What you need to do -> Look through the entries for the string "aspidophoroides", and copy each line that holds it.
*** Begin section ***
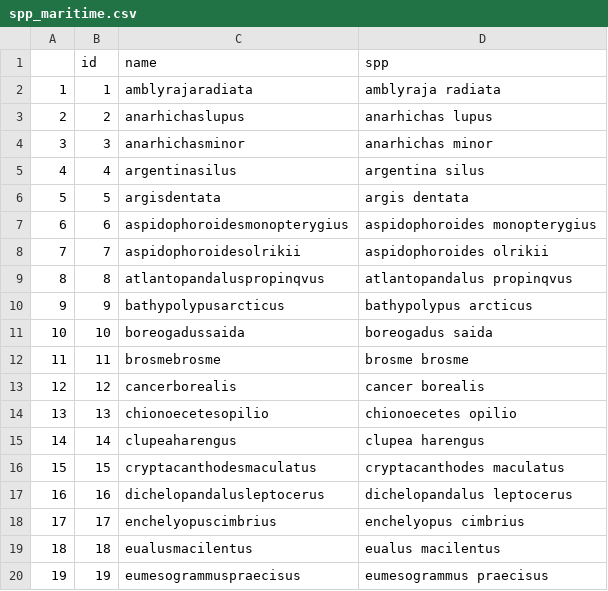
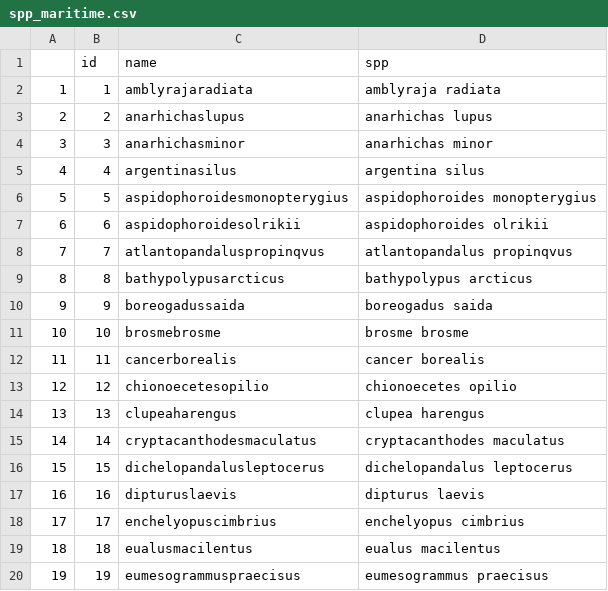
Before and after one commit to pinskylab/ClimateAndMSP, a CSV file: output/prioritizr_runs/spp_maritime.csv, drawn as a sheet; only a part is shown; the diff covers the shown part only.

```diff
--- a/output/prioritizr_runs/spp_maritime.csv
+++ b/output/prioritizr_runs/spp_maritime.csv
@@ -5,14 +5,14 @@
 "4",4,"argentinasilus","argentina silus"
-"5",5,"argisdentata","argis dentata"
-"6",6,"aspidophoroidesmonopterygius","aspidophoroides monopterygius"
-"7",7,"aspidophoroidesolrikii","aspidophoroides olrikii"
-"8",8,"atlantopandaluspropinqvus","atlantopandalus propinqvus"
-"9",9,"bathypolypusarcticus","bathypolypus arcticus"
-"10",10,"boreogadussaida","boreogadus saida"
-"11",11,"brosmebrosme","brosme brosme"
-"12",12,"cancerborealis","cancer borealis"
-"13",13,"chionoecetesopilio","chionoecetes opilio"
-"14",14,"clupeaharengus","clupea harengus"
-"15",15,"cryptacanthodesmaculatus","cryptacanthodes maculatus"
-"16",16,"dichelopandalusleptocerus","dichelopandalus leptocerus"
+"5",5,"aspidophoroidesmonopterygius","aspidophoroides monopterygius"
+"6",6,"aspidophoroidesolrikii","aspidophoroides olrikii"
+"7",7,"atlantopandaluspropinqvus","atlantopandalus propinqvus"
+"8",8,"bathypolypusarcticus","bathypolypus arcticus"
+"9",9,"boreogadussaida","boreogadus saida"
+"10",10,"brosmebrosme","brosme brosme"
+"11",11,"cancerborealis","cancer borealis"
+"12",12,"chionoecetesopilio","chionoecetes opilio"
+"13",13,"clupeaharengus","clupea harengus"
+"14",14,"cryptacanthodesmaculatus","cryptacanthodes maculatus"
+"15",15,"dichelopandalusleptocerus","dichelopandalus leptocerus"
+"16",16,"dipturuslaevis","dipturus laevis"
 "17",17,"enchelyopuscimbrius","enchelyopus cimbrius"
```
Also changed, not shown: 1 added row and 30 edited cells elsewhere in this file, output/prioritizr_runs/spp_bc.csv, output/prioritizr_runs/spp_gmex.csv, 37 other files.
*** End section ***
Your solution ->
-"6",6,"aspidophoroidesmonopterygius","aspidophoroides monopterygius"
-"7",7,"aspidophoroidesolrikii","aspidophoroides olrikii"
+"5",5,"aspidophoroidesmonopterygius","aspidophoroides monopterygius"
+"6",6,"aspidophoroidesolrikii","aspidophoroides olrikii"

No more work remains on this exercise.